Jungle Beauty Goddesses – Aquatic Ball – Book 2 by Cassandra George Sturges is a series of short novellas that explores the possible origins of the Universe, through an eternal and immortal family of planet-makers and developers. The Goddesses, all seven of them, are the daughters of the maker of the Universe and are tasked with developing and creating life on planet earth, which they have done but there is some concern at the direction that humanity has taken with its exploitation and potential destruction of their beautiful creation. The sisters were unfortunately captured by the military and subjected to various experiments, with one of the sisters being raped and impregnated by a human and one of them being killed. In this iteration of the tale, earth is rapidly turning into a water world with the land masses being buried and swallowed by the seas. When the Goddesses attempt to find out what is happening, they run into an advanced culture of undersea mer-people who are adamant that they should be the rightful inheritors of the planet and not humanity, who are rapidly disappearing as the land submerges.

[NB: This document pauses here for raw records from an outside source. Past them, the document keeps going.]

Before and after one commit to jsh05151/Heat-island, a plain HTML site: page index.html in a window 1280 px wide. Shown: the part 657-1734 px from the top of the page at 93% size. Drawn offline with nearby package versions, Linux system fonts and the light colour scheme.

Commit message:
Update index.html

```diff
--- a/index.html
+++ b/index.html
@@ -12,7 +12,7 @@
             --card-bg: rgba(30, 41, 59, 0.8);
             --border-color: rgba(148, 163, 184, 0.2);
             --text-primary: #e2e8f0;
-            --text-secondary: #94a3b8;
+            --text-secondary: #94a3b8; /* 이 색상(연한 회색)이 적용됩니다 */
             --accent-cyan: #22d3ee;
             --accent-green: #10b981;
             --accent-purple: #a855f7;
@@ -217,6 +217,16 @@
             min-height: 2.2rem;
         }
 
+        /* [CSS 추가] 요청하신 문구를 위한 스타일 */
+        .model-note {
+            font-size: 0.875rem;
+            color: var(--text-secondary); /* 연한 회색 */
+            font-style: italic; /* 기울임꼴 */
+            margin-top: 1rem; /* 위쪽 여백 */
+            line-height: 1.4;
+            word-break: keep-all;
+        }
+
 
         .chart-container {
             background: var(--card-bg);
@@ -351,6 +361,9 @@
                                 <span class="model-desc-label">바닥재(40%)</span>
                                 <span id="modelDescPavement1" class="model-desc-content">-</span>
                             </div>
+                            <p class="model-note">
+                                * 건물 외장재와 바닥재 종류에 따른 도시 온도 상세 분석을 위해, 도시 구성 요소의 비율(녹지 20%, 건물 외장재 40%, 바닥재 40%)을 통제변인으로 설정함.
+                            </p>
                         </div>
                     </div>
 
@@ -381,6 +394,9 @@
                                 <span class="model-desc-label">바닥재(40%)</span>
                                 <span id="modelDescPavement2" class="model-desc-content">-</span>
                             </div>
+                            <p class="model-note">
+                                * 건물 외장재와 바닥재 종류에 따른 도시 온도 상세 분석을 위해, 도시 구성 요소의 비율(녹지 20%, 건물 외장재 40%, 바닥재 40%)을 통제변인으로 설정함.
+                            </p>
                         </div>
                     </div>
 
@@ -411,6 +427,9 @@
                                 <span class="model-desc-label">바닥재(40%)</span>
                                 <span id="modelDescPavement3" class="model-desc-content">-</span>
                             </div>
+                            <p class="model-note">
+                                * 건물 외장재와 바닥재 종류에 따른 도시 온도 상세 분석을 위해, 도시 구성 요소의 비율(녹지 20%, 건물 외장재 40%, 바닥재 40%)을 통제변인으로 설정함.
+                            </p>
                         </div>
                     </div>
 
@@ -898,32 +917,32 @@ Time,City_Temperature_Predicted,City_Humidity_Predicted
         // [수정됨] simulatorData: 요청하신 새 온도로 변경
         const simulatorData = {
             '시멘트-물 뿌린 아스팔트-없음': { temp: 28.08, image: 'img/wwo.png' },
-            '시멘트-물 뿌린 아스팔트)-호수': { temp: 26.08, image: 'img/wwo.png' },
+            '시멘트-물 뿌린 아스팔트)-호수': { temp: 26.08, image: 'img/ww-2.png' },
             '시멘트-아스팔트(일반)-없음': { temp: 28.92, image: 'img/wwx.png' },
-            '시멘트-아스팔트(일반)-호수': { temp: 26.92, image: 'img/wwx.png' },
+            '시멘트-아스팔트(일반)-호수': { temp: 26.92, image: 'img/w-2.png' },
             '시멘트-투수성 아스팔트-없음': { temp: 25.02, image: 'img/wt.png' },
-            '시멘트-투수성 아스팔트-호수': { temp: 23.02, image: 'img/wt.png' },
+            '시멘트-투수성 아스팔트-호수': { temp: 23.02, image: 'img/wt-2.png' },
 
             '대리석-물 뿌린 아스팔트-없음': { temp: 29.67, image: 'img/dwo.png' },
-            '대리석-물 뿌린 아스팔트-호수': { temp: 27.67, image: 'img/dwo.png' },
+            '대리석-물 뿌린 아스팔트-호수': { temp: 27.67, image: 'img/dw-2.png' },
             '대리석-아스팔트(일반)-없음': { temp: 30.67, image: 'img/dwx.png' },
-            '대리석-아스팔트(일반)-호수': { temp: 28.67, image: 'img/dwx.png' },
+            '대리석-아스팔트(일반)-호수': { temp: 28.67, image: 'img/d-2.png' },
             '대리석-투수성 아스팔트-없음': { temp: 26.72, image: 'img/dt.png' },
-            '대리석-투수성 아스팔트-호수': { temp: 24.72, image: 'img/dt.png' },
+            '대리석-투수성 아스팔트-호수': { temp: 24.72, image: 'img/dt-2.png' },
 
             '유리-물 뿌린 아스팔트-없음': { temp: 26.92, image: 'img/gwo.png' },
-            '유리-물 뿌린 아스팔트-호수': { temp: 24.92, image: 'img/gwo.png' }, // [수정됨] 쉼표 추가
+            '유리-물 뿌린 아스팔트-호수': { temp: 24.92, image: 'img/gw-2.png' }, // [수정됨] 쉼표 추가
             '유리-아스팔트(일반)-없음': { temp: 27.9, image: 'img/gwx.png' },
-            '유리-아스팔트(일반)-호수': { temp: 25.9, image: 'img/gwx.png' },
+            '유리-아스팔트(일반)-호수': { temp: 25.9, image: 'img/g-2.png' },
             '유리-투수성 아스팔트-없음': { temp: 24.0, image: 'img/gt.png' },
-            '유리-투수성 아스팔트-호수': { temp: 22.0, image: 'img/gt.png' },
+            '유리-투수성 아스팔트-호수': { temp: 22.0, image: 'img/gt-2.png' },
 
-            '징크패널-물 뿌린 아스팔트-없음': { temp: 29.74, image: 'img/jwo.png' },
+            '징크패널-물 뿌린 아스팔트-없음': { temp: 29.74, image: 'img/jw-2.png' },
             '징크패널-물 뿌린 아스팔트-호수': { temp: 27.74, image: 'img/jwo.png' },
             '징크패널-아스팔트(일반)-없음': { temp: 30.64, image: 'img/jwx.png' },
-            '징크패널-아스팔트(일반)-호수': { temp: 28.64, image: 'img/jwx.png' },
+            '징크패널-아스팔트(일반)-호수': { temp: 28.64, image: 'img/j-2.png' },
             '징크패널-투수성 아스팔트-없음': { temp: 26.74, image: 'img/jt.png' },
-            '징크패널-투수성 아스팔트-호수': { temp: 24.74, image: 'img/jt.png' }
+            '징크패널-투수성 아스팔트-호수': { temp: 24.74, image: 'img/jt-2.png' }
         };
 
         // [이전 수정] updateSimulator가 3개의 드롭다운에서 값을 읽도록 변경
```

This book is one that takes you a little by surprise. It is much more than the gentle fairy tale that it initially appeared to be. Jungle Beauty Goddesses – Aquatic Ball – Book 2 takes the reader on a thoughtful journey through man’s inhumanity to man and his total disregard for the planet and the creatures that share it with him. Author Cassandra George Sturges does an excellent job of poking the borax at us, as people and our attitudes to the world we have been given stewardship over. Although short, this story can be read as a stand-alone tale, as the author does well in giving us broad hints as to the past and what has happened previously, allowing the reader to enjoy the narrative of the meeting with and exploration of the mer-people. The sisters (the Jungle Beauty Goddesses) are undoubtedly the stars of the show and it was interesting to see their characters develop over the short span of the book. I hadn’t read Book 1, but as I said that didn’t matter and if the purpose of the author was to spur me to read Book 3 (as it should be) there is enough of interest in this story to consider doing so. What I particularly liked was the (intentional?) links to “new-age” thought and the Law of Attraction. This vibrated well with me, as a believer in the Universe and universal thought. This book has much more depth than a casual glance would suggest and for that reason I can recommend it as an interesting and thought-provoking read.